→ Front-end code change data:
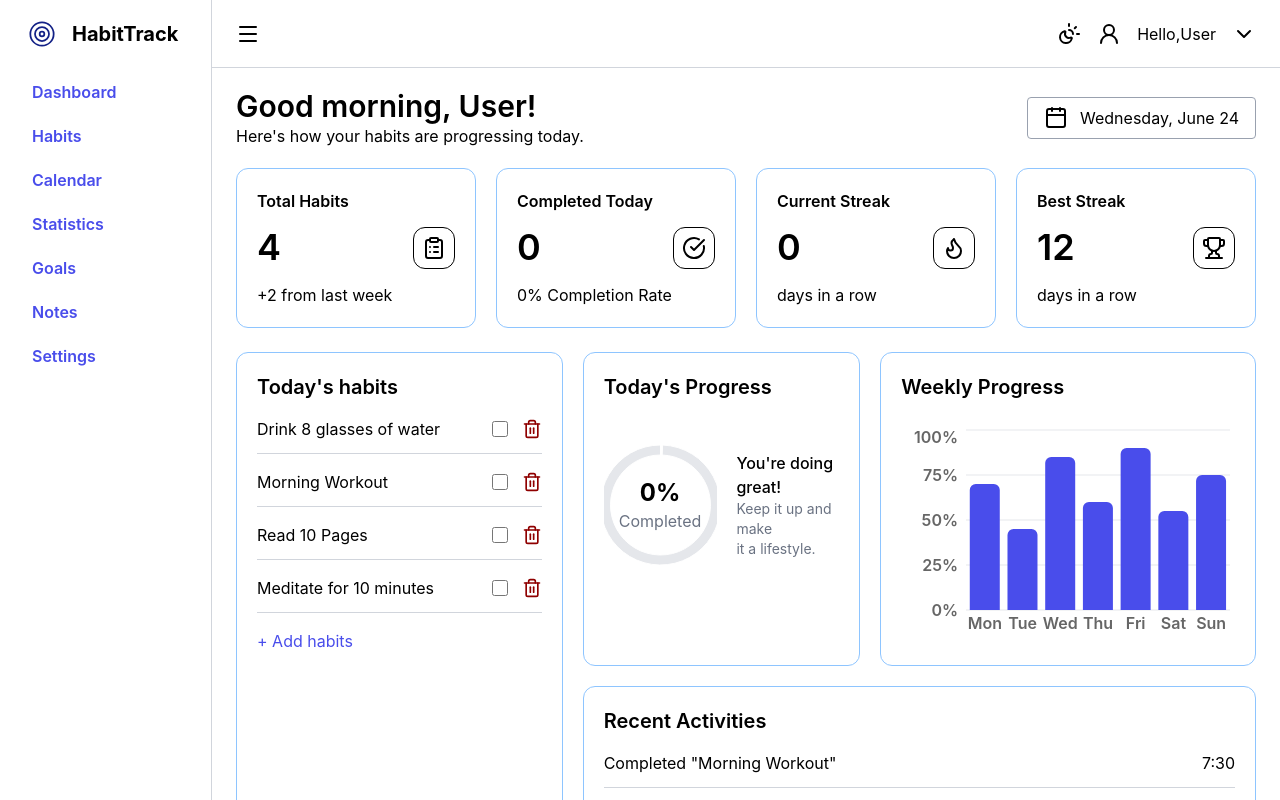
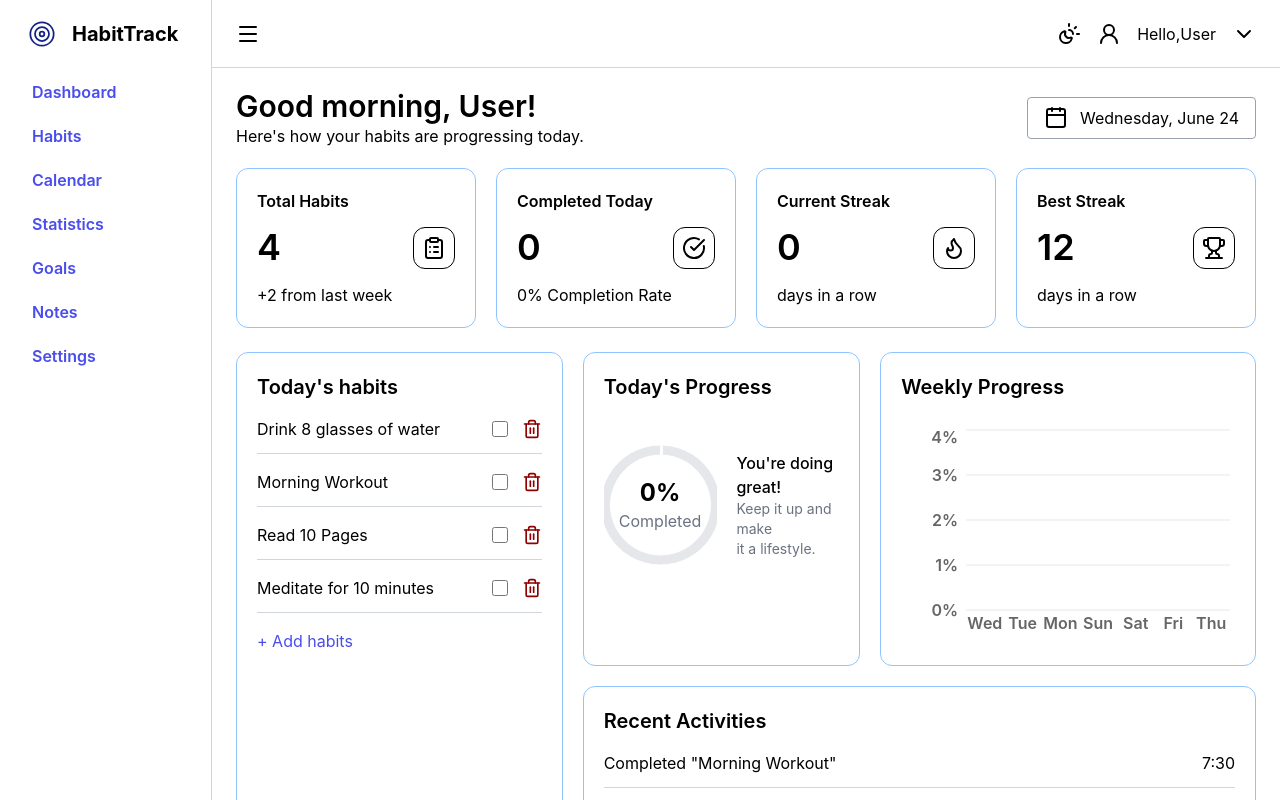
Before and after one commit to satyamsrivastava058/habit-tracker, a React (Vite) app: page / in a window 1280 px wide. Shown: the top 800 px of the page. Built offline with nearby package versions, Linux system fonts and the light colour scheme.

Commit message:
Implement best streak and weekly progress

```diff
--- a/src/components/DashboardContent.jsx
+++ b/src/components/DashboardContent.jsx
@@ -2,38 +2,7 @@ import React, { useState } from 'react'
 import {ResponsiveContainer, BarChart, Bar, XAxis, YAxis, CartesianGrid, LabelList, PieChart, Pie, Cell} from 'recharts'
 import { Trash2 } from 'lucide-react'
 
-const DashboardContent = ({habits, handleToggle, handleAddHabit, handleDeleteHabit, ChartData, completionPercentage, today}) => {
-
-    const weeklyProgressData = [
-  {
-    day: "Mon",
-    progress: 70,
-  },
-  {
-    day: "Tue",
-    progress: 45,
-  },
-  {
-    day: "Wed",
-    progress: 85,
-  },
-  {
-    day: "Thu",
-    progress: 60,
-  },
-  {
-    day: "Fri",
-    progress: 90,
-  },
-  {
-    day: "Sat",
-    progress: 55,
-  },
-  {
-    day: "Sun",
-    progress: 75,
-  }
-]
+const DashboardContent = ({habits, handleToggle, handleAddHabit, handleDeleteHabit, ChartData, completionPercentage, today, weeklyProgressData}) => {
 
 const [newHabit, setNewHabit] = useState("");
 
--- a/src/components/MainContent.jsx
+++ b/src/components/MainContent.jsx
@@ -145,6 +145,33 @@ const handleDeleteHabit = (id) => {
 
 const currentStreak = calculateCurrentStreak(habits);
 
+const calculateBestStreak = (habits) => {
+  const allDates = habits.map((habit) => {
+    return habit.completedDates
+  })
+  const flatDates = allDates.flat();
+  const uniqueDates  = (Array.from(new Set(flatDates)).sort());
+
+  if(uniqueDates.length < 1) {
+    return 0
+  }
+    let currentStreak = 1;
+    let bestStreak = 1;
+    for(let i = 1; i < uniqueDates.length; i++) {
+      let previousDate = new Date(uniqueDates[i - 1]);
+      let currentDate = new Date(uniqueDates[i]);
+      previousDate.setDate(previousDate.getDate()+1)
+      if(previousDate.getTime() === currentDate.getTime() ){
+        currentStreak++;
+      }
+      else {
+        currentStreak = 1;
+      }
+      bestStreak = Math.max(bestStreak, currentStreak)
+    }
+    return bestStreak
+}
+
   const statsData = [
   {
     title: "Total Habits",
@@ -172,6 +199,32 @@ const currentStreak = calculateCurrentStreak(habits);
     icon: Trophy
   }
 ]
+
+const calculateWeeklyProgress = (habits) => {
+  const weeklyData = [];
+  for(let i = 0; i < 7; i++) {
+    let date = new Date();
+    date.setDate(date.getDate() - i);
+    const currentDate = date.toISOString().split("T")[0];
+    const day = date.toLocaleDateString("en-US", {
+      weekday: "short",
+    });
+    const completedCount = habits.filter((habit) => {
+      return habit.completedDates.includes(currentDate);
+    }).length;
+
+    const progress = Math.round(habits.length>0 ? (completedCount/habits.length)*100 : 0);
+
+    weeklyData.push({
+      day,
+      progress
+    })
+  }
+  return weeklyData;
+}
+
+ const weeklyProgressData = calculateWeeklyProgress(habits)
+
   return (
     <div className='min-h-screen w-full '>
         <Header setIsOpen={setIsOpen} isOpen={isOpen} setIsDark={setIsDark} isDark={isDark}/>
@@ -180,7 +233,7 @@ const currentStreak = calculateCurrentStreak(habits);
           return <StatsCard key={idx} {...item}  />
         })}
         </div>
-        <DashboardContent habits={habits} handleToggle={handleToggle} handleAddHabit={handleAddHabit} handleDeleteHabit={handleDeleteHabit} ChartData={ChartData} completionPercentage={completionPercentage} today={today}/>
+        <DashboardContent habits={habits} handleToggle={handleToggle} handleAddHabit={handleAddHabit} handleDeleteHabit={handleDeleteHabit} ChartData={ChartData} completionPercentage={completionPercentage} today={today} weeklyProgressData={weeklyProgressData}/>
     </div>
   )
 }
```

→ Work item:
Could the entries above be written out word for word, pictures excluded?

→ Task solution:
Before and after one commit to satyamsrivastava058/habit-tracker, a React (Vite) app: page / in a window 1280 px wide. Shown: the top 800 px of the page. Built offline with nearby package versions, Linux system fonts and the light colour scheme.

Commit message:
Implement best streak and weekly progress

```diff
--- a/src/components/DashboardContent.jsx
+++ b/src/components/DashboardContent.jsx
@@ -2,38 +2,7 @@ import React, { useState } from 'react'
 import {ResponsiveContainer, BarChart, Bar, XAxis, YAxis, CartesianGrid, LabelList, PieChart, Pie, Cell} from 'recharts'
 import { Trash2 } from 'lucide-react'
 
-const DashboardContent = ({habits, handleToggle, handleAddHabit, handleDeleteHabit, ChartData, completionPercentage, today}) => {
-
-    const weeklyProgressData = [
-  {
-    day: "Mon",
-    progress: 70,
-  },
-  {
-    day: "Tue",
-    progress: 45,
-  },
-  {
-    day: "Wed",
-    progress: 85,
-  },
-  {
-    day: "Thu",
-    progress: 60,
-  },
-  {
-    day: "Fri",
-    progress: 90,
-  },
-  {
-    day: "Sat",
-    progress: 55,
-  },
-  {
-    day: "Sun",
-    progress: 75,
-  }
-]
+const DashboardContent = ({habits, handleToggle, handleAddHabit, handleDeleteHabit, ChartData, completionPercentage, today, weeklyProgressData}) => {
 
 const [newHabit, setNewHabit] = useState("");
 
--- a/src/components/MainContent.jsx
+++ b/src/components/MainContent.jsx
@@ -145,6 +145,33 @@ const handleDeleteHabit = (id) => {
 
 const currentStreak = calculateCurrentStreak(habits);
 
+const calculateBestStreak = (habits) => {
+  const allDates = habits.map((habit) => {
+    return habit.completedDates
+  })
+  const flatDates = allDates.flat();
+  const uniqueDates  = (Array.from(new Set(flatDates)).sort());
+
+  if(uniqueDates.length < 1) {
+    return 0
+  }
+    let currentStreak = 1;
+    let bestStreak = 1;
+    for(let i = 1; i < uniqueDates.length; i++) {
+      let previousDate = new Date(uniqueDates[i - 1]);
+      let currentDate = new Date(uniqueDates[i]);
+      previousDate.setDate(previousDate.getDate()+1)
+      if(previousDate.getTime() === currentDate.getTime() ){
+        currentStreak++;
+      }
+      else {
+        currentStreak = 1;
+      }
+      bestStreak = Math.max(bestStreak, currentStreak)
+    }
+    return bestStreak
+}
+
   const statsData = [
   {
     title: "Total Habits",
@@ -172,6 +199,32 @@ const currentStreak = calculateCurrentStreak(habits);
     icon: Trophy
   }
 ]
+
+const calculateWeeklyProgress = (habits) => {
+  const weeklyData = [];
+  for(let i = 0; i < 7; i++) {
+    let date = new Date();
+    date.setDate(date.getDate() - i);
+    const currentDate = date.toISOString().split("T")[0];
+    const day = date.toLocaleDateString("en-US", {
+      weekday: "short",
+    });
+    const completedCount = habits.filter((habit) => {
+      return habit.completedDates.includes(currentDate);
+    }).length;
+
+    const progress = Math.round(habits.length>0 ? (completedCount/habits.length)*100 : 0);
+
+    weeklyData.push({
+      day,
+      progress
+    })
+  }
+  return weeklyData;
+}
+
+ const weeklyProgressData = calculateWeeklyProgress(habits)
+
   return (
     <div className='min-h-screen w-full '>
         <Header setIsOpen={setIsOpen} isOpen={isOpen} setIsDark={setIsDark} isDark={isDark}/>
@@ -180,7 +233,7 @@ const currentStreak = calculateCurrentStreak(habits);
           return <StatsCard key={idx} {...item}  />
         })}
         </div>
-        <DashboardContent habits={habits} handleToggle={handleToggle} handleAddHabit={handleAddHabit} handleDeleteHabit={handleDeleteHabit} ChartData={ChartData} completionPercentage={completionPercentage} today={today}/>
+        <DashboardContent habits={habits} handleToggle={handleToggle} handleAddHabit={handleAddHabit} handleDeleteHabit={handleDeleteHabit} ChartData={ChartData} completionPercentage={completionPercentage} today={today} weeklyProgressData={weeklyProgressData}/>
     </div>
   )
 }
```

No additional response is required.